## TASK DIRECTIONS
Using the entries that follow, count the lines containing the word "from" and give that number by itself.

Saved entries:
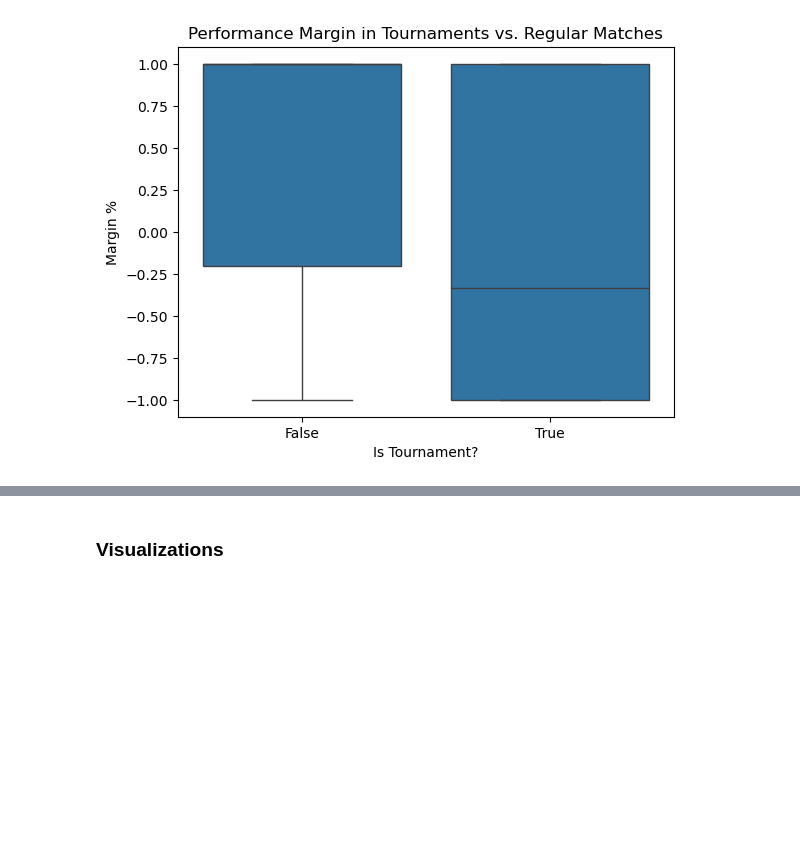
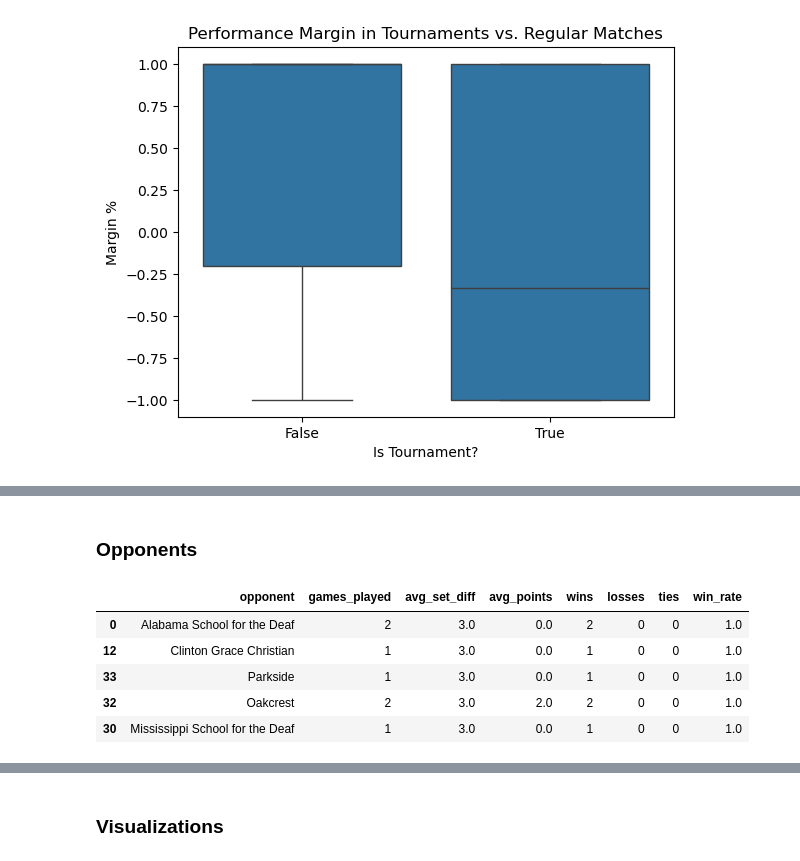
Before and after one commit to drblitx/jr-yr-stats, a Jupyter notebook: notebooks/eda.ipynb, the cells around one changed output, grey strips where cells are left out. Drawn from its saved outputs; the diff is of its cells as text; code cells hidden in the pictures; blank space fills up the shorter version.

```diff
--- a/notebooks/eda.ipynb
+++ b/notebooks/eda.ipynb
@@ -174,0 +170,2 @@ plt.show()
+# %% [markdown]
+### Opponents
@@ -174,0 +185,10 @@ plt.show()
+# %%
+# top 5 opponents dominated (by diff)
+opponent_stats.sort_values('avg_set_diff', ascending=False).head(5)
+# %% [output]
+|  | opponent | games_played | avg_set_diff | avg_points | wins | losses | ties | win_rate |
+| 0 | Alabama School for the Deaf | 2 | 3.0 | 0.0 | 2 | 0 | 0 | 1.0 |
+| 12 | Clinton Grace Christian | 1 | 3.0 | 0.0 | 1 | 0 | 0 | 1.0 |
+| 33 | Parkside | 1 | 3.0 | 0.0 | 1 | 0 | 0 | 1.0 |
+| 32 | Oakcrest | 2 | 3.0 | 2.0 | 2 | 0 | 0 | 1.0 |
+| 30 | Mississippi School for the Deaf | 1 | 3.0 | 0.0 | 1 | 0 | 0 | 1.0 |
```
Also changed, not shown: parts of 7 cells of this notebook.
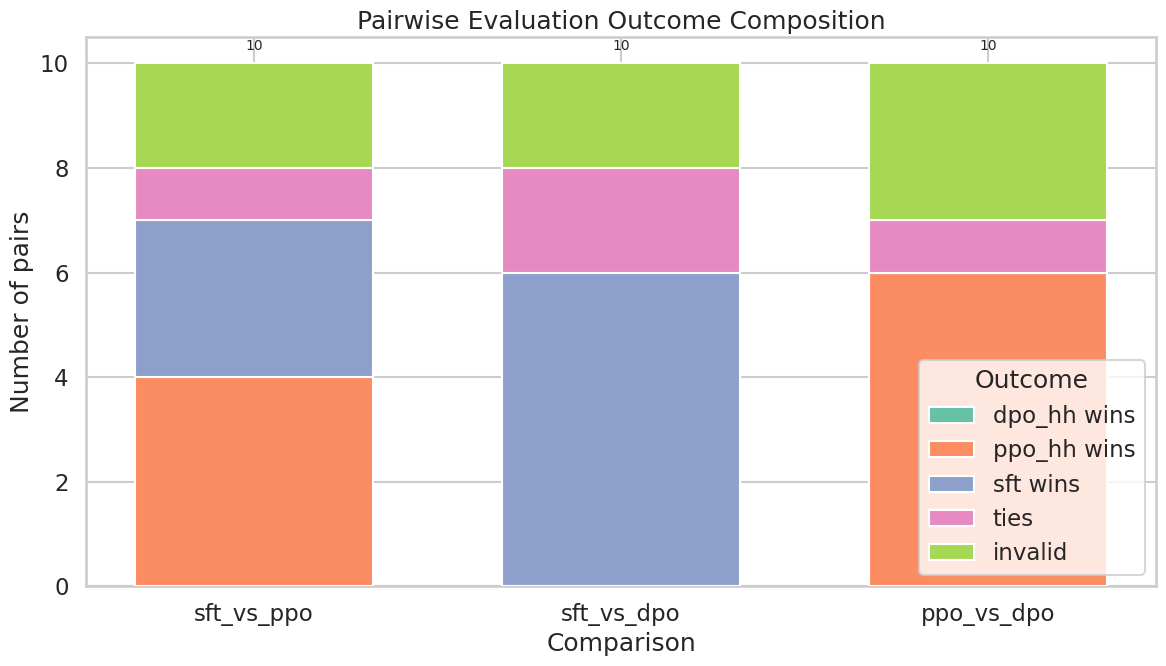
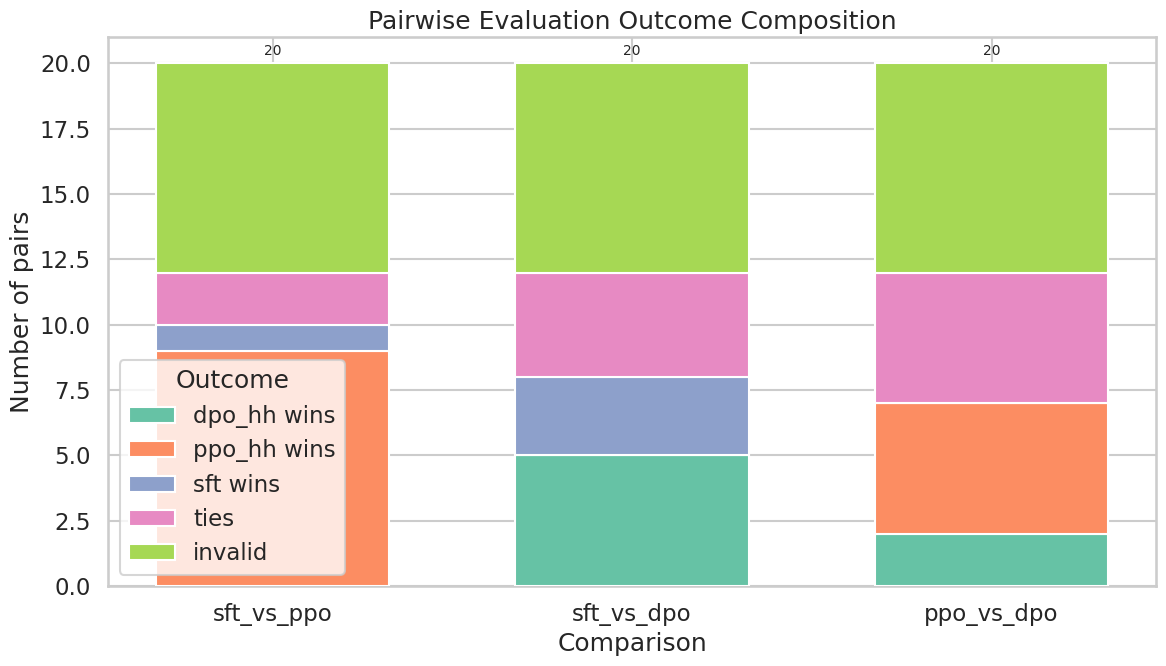
The change to this notebook cell's code, shown as a diff; its figure went from the first image to the second:
--- before
+++ after
@@ -36,6 +36,6 @@
 
 """Save the figure"""
-# fig.savefig(OUT_DIR / "pairwise_outcome_composition.png", dpi=300, bbox_inches="tight")
+fig.savefig(OUT_DIR / "pairwise_outcome_composition.png", dpi=300, bbox_inches="tight")
 # fig.savefig(OUT_DIR / "pairwise_outcome_composition.pdf", bbox_inches="tight")
-# print(OUT_DIR / "pairwise_outcome_composition.png")
+print(OUT_DIR / "pairwise_outcome_composition.png")
 # print(OUT_DIR / "pairwise_outcome_composition.pdf")

Commit: last commit change ignore_file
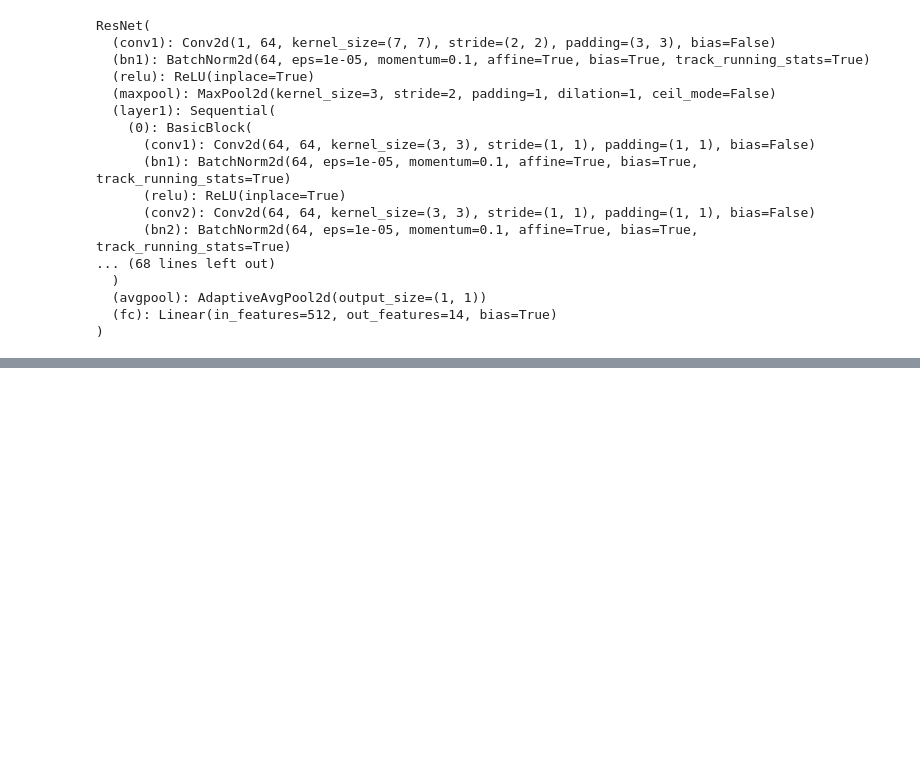
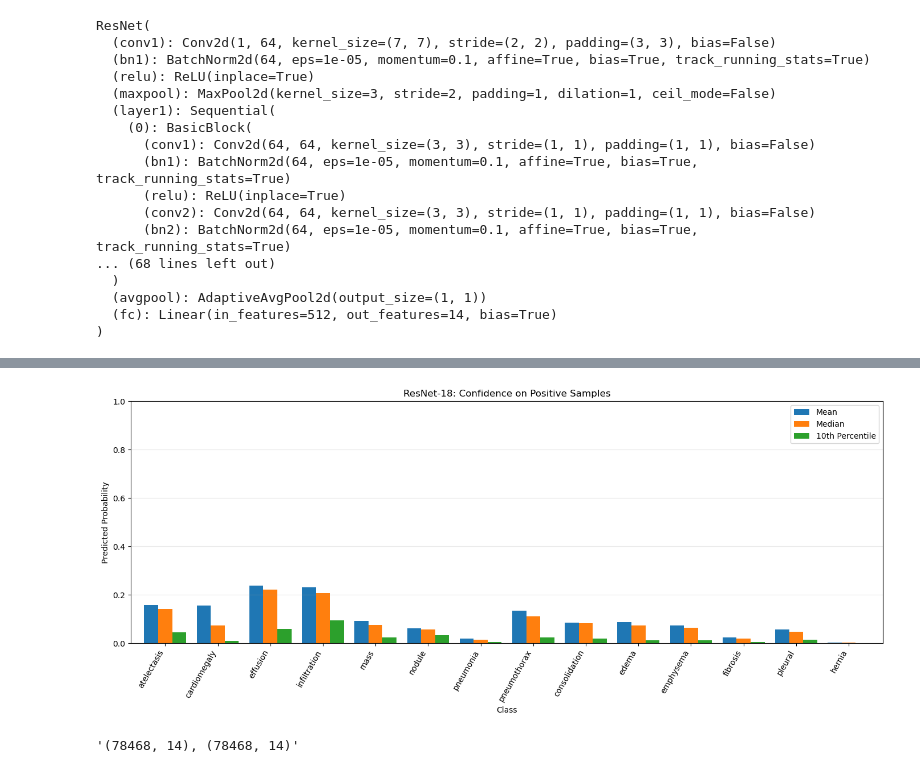
Before and after one commit to HawkWeldon/ML, a Jupyter notebook: Project_Blue/class_analysis.ipynb, the cells around one changed output, grey strips where cells are left out. Saved outputs shown, nothing was run; the diff lists cells and outputs as text; code cells hidden in the pictures; blank space fills up the shorter version.

```diff
--- a/Project_Blue/class_analysis.ipynb
+++ b/Project_Blue/class_analysis.ipynb
@@ -133,0 +221,41 @@ torch.cuda.get_device_name()
+# %%
+results = []
+
+for i, name in enumerate(class_names):
+    positive_probs = all_probs[all_labels[:, i] == 1, i]
+
+    results.append({
+        "Class": name,
+        "Mean": positive_probs.mean(),
+        "Median": np.median(positive_probs),
+        "10th Percentile": np.percentile(positive_probs, 10)
+    })
+
+confidence_df = pd.DataFrame(results)
+# %%
+confidence_df.plot(
+    x="Class",
+    y=["Mean", "Median", "10th Percentile"],
+    kind="bar",
+    figsize=(14, 6),
+    width=0.8
+)
+
+plt.title("ResNet-18: Confidence on Positive Samples")
+plt.ylabel("Predicted Probability")
+plt.ylim(0, 1)
+plt.xticks(rotation=60, ha="right")
+plt.grid(axis="y", alpha=0.3)
+plt.tight_layout()
+plt.show()
+# %% [output]
+[figure, added]
+# %%
+n_train = len(train_data)
+
+train_probs = all_probs[:n_train]
+train_labels = all_labels[:n_train]
+
+f"{train_probs.shape}, {train_labels.shape}"
+# %% [output]
+'(78468, 14), (78468, 14)'
```
Also changed, not shown: parts of 7 cells of this notebook.
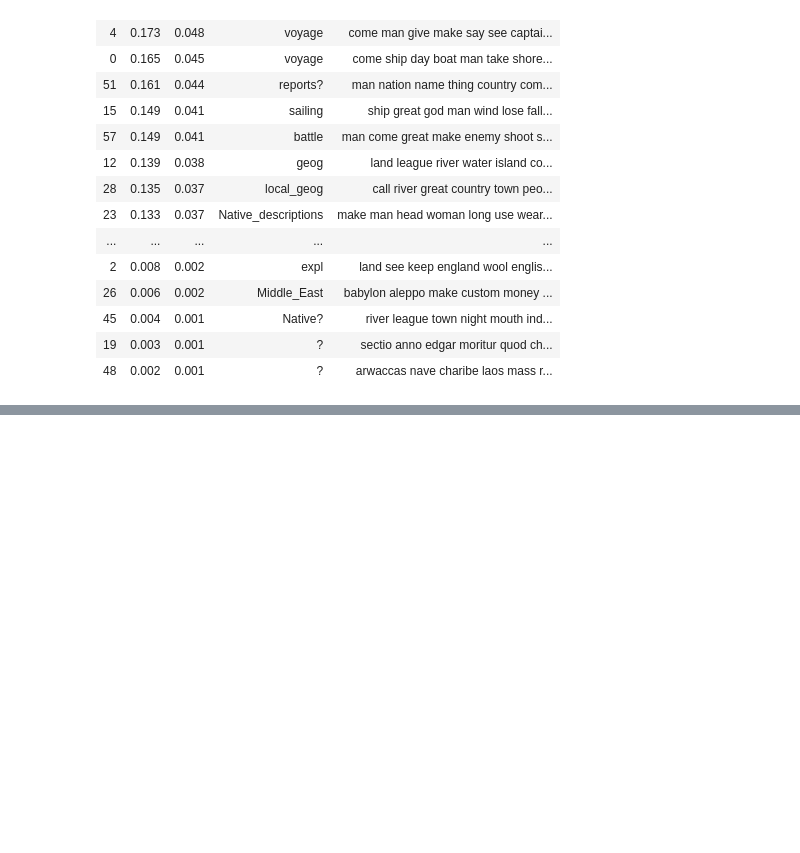
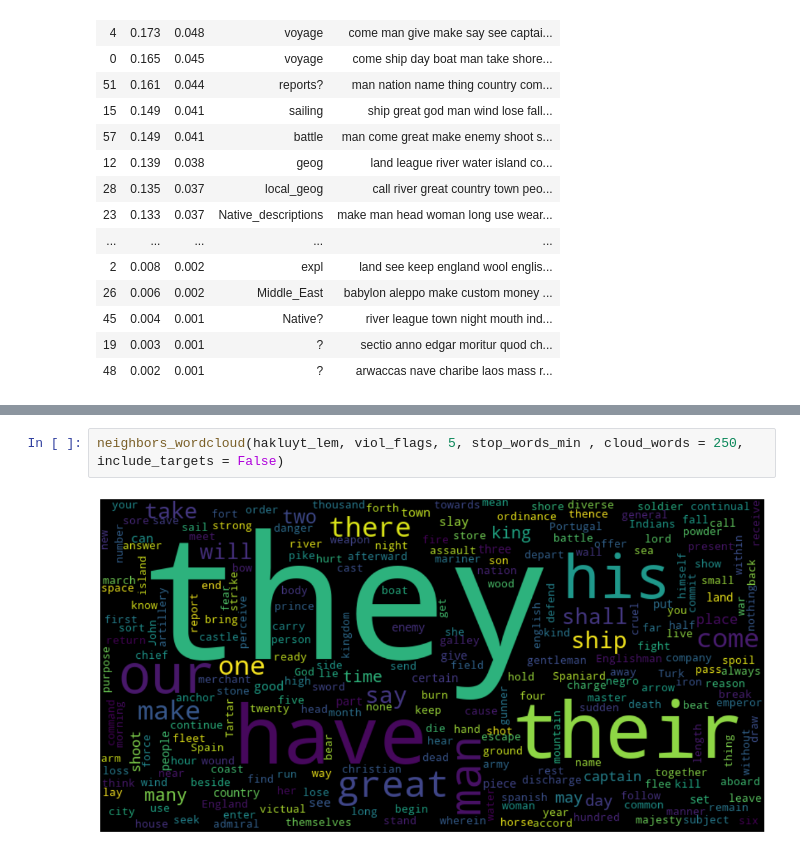
Before and after one commit to ant-lahaie/Hakluyt, a Jupyter notebook: HK_arg.ipynb, the cells around one changed output, grey strips where cells are left out. Saved outputs shown, nothing was run; the diff lists cells and outputs as text; blank space fills up the shorter version.

Commit message:
arg updated up to beginning of violence contexts wordcloud

```diff
--- a/HK_arg.ipynb
+++ b/HK_arg.ipynb
@@ -1173,0 +1318,4 @@ There are certainly many more distinct regions addressed here, including Virgini
+# %%
+neighbors_wordcloud(hakluyt_lem, viol_flags, 5, stop_words_min , cloud_words = 250, include_targets = False)
+# %% [output]
+[figure, added]
```
Also changed, not shown: parts of 13 cells of this notebook, 9 other files.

## ANSWER TO THE PROBLEM
2